Sunday, 13 November 2011


Dementia is a creeping, invasive, enemy. Unknown at the beginning when it can take hold of us, when it will strike, secretively invading, plotting the destruction of our most valuable paragons until it reaches its target, the consequences as one can imagine are devastating.  It takes from us the precious things we hold so dear, our skills and our abilities to recognize our society we live in, ultimate our way of interacting with what is familiar, our anchors to help us to deal and interact with the world around us.  Can you imagine a place without Big Ben, Buckingham Palace, St Paul’s Cathedral, the Tower of London, Iconic memorials, local services, local landmarks, just as those things are being removed from our minds, there in and within, we simply become lost, afraid and disillusioned.  All that we know and love, our experiences, all that holds us together, our memories to who and what we have become, slowly gets eaten away. Becoming a faded, an illusive intangible substance, that we can’t quite put a finger on, what was that thing called again (a Kettle), what was her name again (a daughters'), who are you again (a son). Its like a war, our historical constructs, our iconic treasures being blown away, left to dust, never to be seen or remembered by us again, a voice crying struggling to be heard in the dark, "Where am I?" eventually "Who am I and what have I become". And this disease becomes stronger driven by our fears, anxiety, paranoia, and stress of how to deal with such an intangibility, we consequently end up losing the strength to understand, and watch ourselves fade away into a wilderness of the unknown.

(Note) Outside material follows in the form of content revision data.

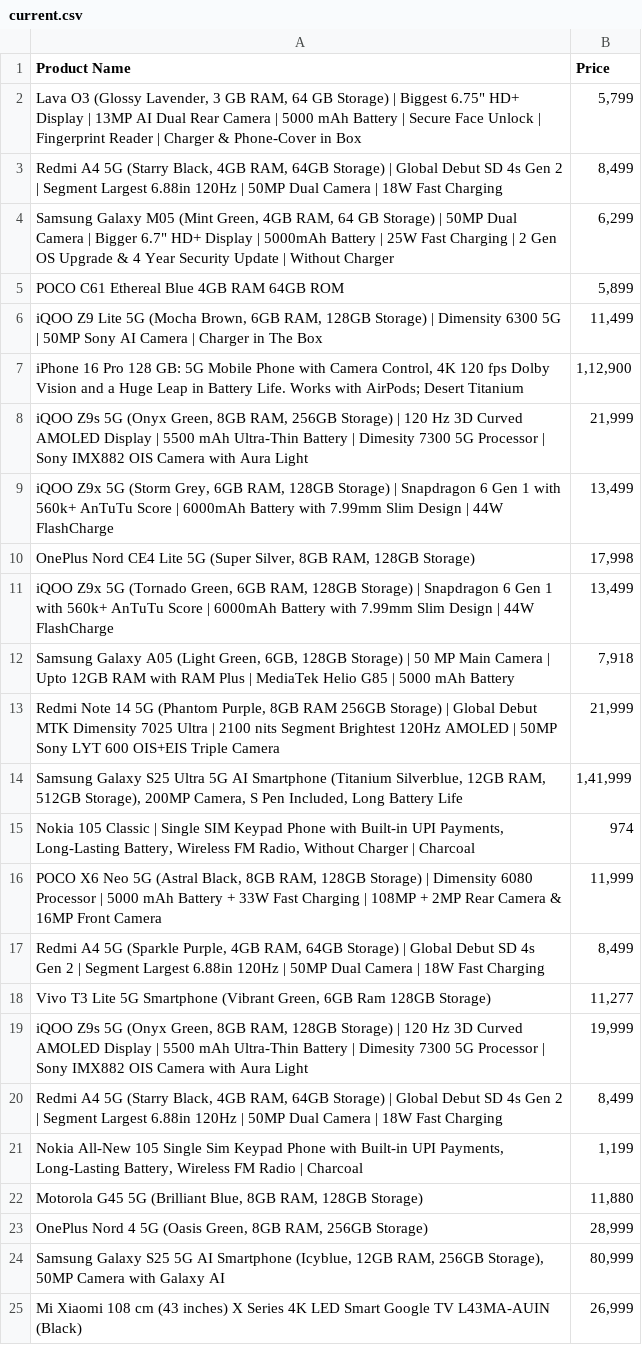
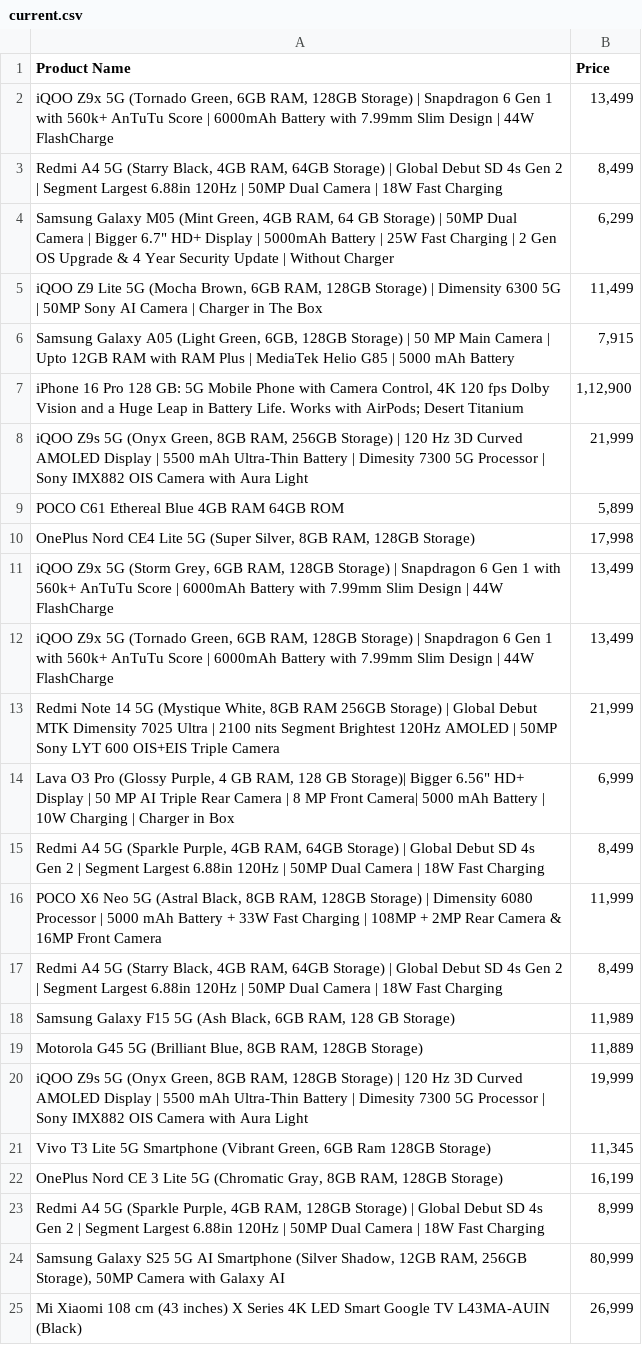
Before and after one commit to vashishtavarma/Watchazon, a CSV file: csv/mobile/current.csv, drawn as a sheet.

```diff
--- a/csv/mobile/current.csv
+++ b/csv/mobile/current.csv
@@ -1,25 +1,25 @@
 Product Name,Price
-"Lava O3 (Glossy Lavender, 3 GB RAM, 64 GB Storage) | Biggest 6.75"" HD+ Display | 13MP AI Dual Rear Camera | 5000 mAh Battery | Secure Face Unlock | Fingerprint Reader | Charger & Phone-Cover in Box","5,799"
+"iQOO Z9x 5G (Tornado Green, 6GB RAM, 128GB Storage) | Snapdragon 6 Gen 1 with 560k+ AnTuTu Score | 6000mAh Battery with 7.99mm Slim Design | 44W FlashCharge","13,499"
 "Redmi A4 5G (Starry Black, 4GB RAM, 64GB Storage) | Global Debut SD 4s Gen 2 | Segment Largest 6.88in 120Hz | 50MP Dual Camera | 18W Fast Charging","8,499"
 "Samsung Galaxy M05 (Mint Green, 4GB RAM, 64 GB Storage) | 50MP Dual Camera | Bigger 6.7"" HD+ Display | 5000mAh Battery | 25W Fast Charging | 2 Gen OS Upgrade & 4 Year Security Update | Without Charger","6,299"
-POCO C61 Ethereal Blue 4GB RAM 64GB ROM,"5,899"
 "iQOO Z9 Lite 5G (Mocha Brown, 6GB RAM, 128GB Storage) | Dimensity 6300 5G | 50MP Sony AI Camera | Charger in The Box","11,499"
+"Samsung Galaxy A05 (Light Green, 6GB, 128GB Storage) | 50 MP Main Camera | Upto 12GB RAM with RAM Plus | MediaTek Helio G85 | 5000 mAh Battery","7,915"
 "iPhone 16 Pro 128 GB: 5G Mobile Phone with Camera Control, 4K 120 fps Dolby Vision and a Huge Leap in Battery Life. Works with AirPods; Desert Titanium","1,12,900"
 "iQOO Z9s 5G (Onyx Green, 8GB RAM, 256GB Storage) | 120 Hz 3D Curved AMOLED Display | 5500 mAh Ultra-Thin Battery | Dimesity 7300 5G Processor | Sony IMX882 OIS Camera with Aura Light","21,999"
+POCO C61 Ethereal Blue 4GB RAM 64GB ROM,"5,899"
+"OnePlus Nord CE4 Lite 5G (Super Silver, 8GB RAM, 128GB Storage)","17,998"
 "iQOO Z9x 5G (Storm Grey, 6GB RAM, 128GB Storage) | Snapdragon 6 Gen 1 with 560k+ AnTuTu Score | 6000mAh Battery with 7.99mm Slim Design | 44W FlashCharge","13,499"
-"OnePlus Nord CE4 Lite 5G (Super Silver, 8GB RAM, 128GB Storage)","17,998"
 "iQOO Z9x 5G (Tornado Green, 6GB RAM, 128GB Storage) | Snapdragon 6 Gen 1 with 560k+ AnTuTu Score | 6000mAh Battery with 7.99mm Slim Design | 44W FlashCharge","13,499"
-"Samsung Galaxy A05 (Light Green, 6GB, 128GB Storage) | 50 MP Main Camera | Upto 12GB RAM with RAM Plus | MediaTek Helio G85 | 5000 mAh Battery","7,918"
-"Redmi Note 14 5G (Phantom Purple, 8GB RAM 256GB Storage) | Global Debut MTK Dimensity 7025 Ultra | 2100 nits Segment Brightest 120Hz AMOLED | 50MP Sony LYT 600 OIS+EIS Triple Camera","21,999"
-"Samsung Galaxy S25 Ultra 5G AI Smartphone (Titanium Silverblue, 12GB RAM, 512GB Storage), 200MP Camera, S Pen Included, Long Battery Life","1,41,999"
-"Nokia 105 Classic | Single SIM Keypad Phone with Built-in UPI Payments, Long-Lasting Battery, Wireless FM Radio, Without Charger | Charcoal",974
+"Redmi Note 14 5G (Mystique White, 8GB RAM 256GB Storage) | Global Debut MTK Dimensity 7025 Ultra | 2100 nits Segment Brightest 120Hz AMOLED | 50MP Sony LYT 600 OIS+EIS Triple Camera","21,999"
+"Lava O3 Pro (Glossy Purple, 4 GB RAM, 128 GB Storage)| Bigger 6.56"" HD+ Display | 50 MP AI Triple Rear Camera | 8 MP Front Camera| 5000 mAh Battery | 10W Charging | Charger in Box","6,999"
+"Redmi A4 5G (Sparkle Purple, 4GB RAM, 64GB Storage) | Global Debut SD 4s Gen 2 | Segment Largest 6.88in 120Hz | 50MP Dual Camera | 18W Fast Charging","8,499"
 "POCO X6 Neo 5G (Astral Black, 8GB RAM, 128GB Storage) | Dimensity 6080 Processor | 5000 mAh Battery + 33W Fast Charging | 108MP + 2MP Rear Camera & 16MP Front Camera","11,999"
-"Redmi A4 5G (Sparkle Purple, 4GB RAM, 64GB Storage) | Global Debut SD 4s Gen 2 | Segment Largest 6.88in 120Hz | 50MP Dual Camera | 18W Fast Charging","8,499"
-"Vivo T3 Lite 5G Smartphone (Vibrant Green, 6GB Ram 128GB Storage)","11,277"
+"Redmi A4 5G (Starry Black, 4GB RAM, 64GB Storage) | Global Debut SD 4s Gen 2 | Segment Largest 6.88in 120Hz | 50MP Dual Camera | 18W Fast Charging","8,499"
+"Samsung Galaxy F15 5G (Ash Black, 6GB RAM, 128 GB Storage)","11,989"
+"Motorola G45 5G (Brilliant Blue, 8GB RAM, 128GB Storage)","11,889"
 "iQOO Z9s 5G (Onyx Green, 8GB RAM, 128GB Storage) | 120 Hz 3D Curved AMOLED Display | 5500 mAh Ultra-Thin Battery | Dimesity 7300 5G Processor | Sony IMX882 OIS Camera with Aura Light","19,999"
-"Redmi A4 5G (Starry Black, 4GB RAM, 64GB Storage) | Global Debut SD 4s Gen 2 | Segment Largest 6.88in 120Hz | 50MP Dual Camera | 18W Fast Charging","8,499"
-"Nokia All-New 105 Single Sim Keypad Phone with Built-in UPI Payments, Long-Lasting Battery, Wireless FM Radio | Charcoal","1,199"
-"Motorola G45 5G (Brilliant Blue, 8GB RAM, 128GB Storage)","11,880"
-"OnePlus Nord 4 5G (Oasis Green, 8GB RAM, 256GB Storage)","28,999"
-"Samsung Galaxy S25 5G AI Smartphone (Icyblue, 12GB RAM, 256GB Storage), 50MP Camera with Galaxy AI","80,999"
+"Vivo T3 Lite 5G Smartphone (Vibrant Green, 6GB Ram 128GB Storage)","11,345"
+"OnePlus Nord CE 3 Lite 5G (Chromatic Gray, 8GB RAM, 128GB Storage)","16,199"
+"Redmi A4 5G (Sparkle Purple, 4GB RAM, 128GB Storage) | Global Debut SD 4s Gen 2 | Segment Largest 6.88in 120Hz | 50MP Dual Camera | 18W Fast Charging","8,999"
+"Samsung Galaxy S25 5G AI Smartphone (Silver Shadow, 12GB RAM, 256GB Storage), 50MP Camera with Galaxy AI","80,999"
 Mi Xiaomi 108 cm (43 inches) X Series 4K LED Smart Google TV L43MA-AUIN (Black),"26,999"
```
Also changed, not shown: 3 other files.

Our nearest, our dearest, our most treasured, our heart felt and loved ones are always the ones who are first to suffer, the veterans struggling in the dark.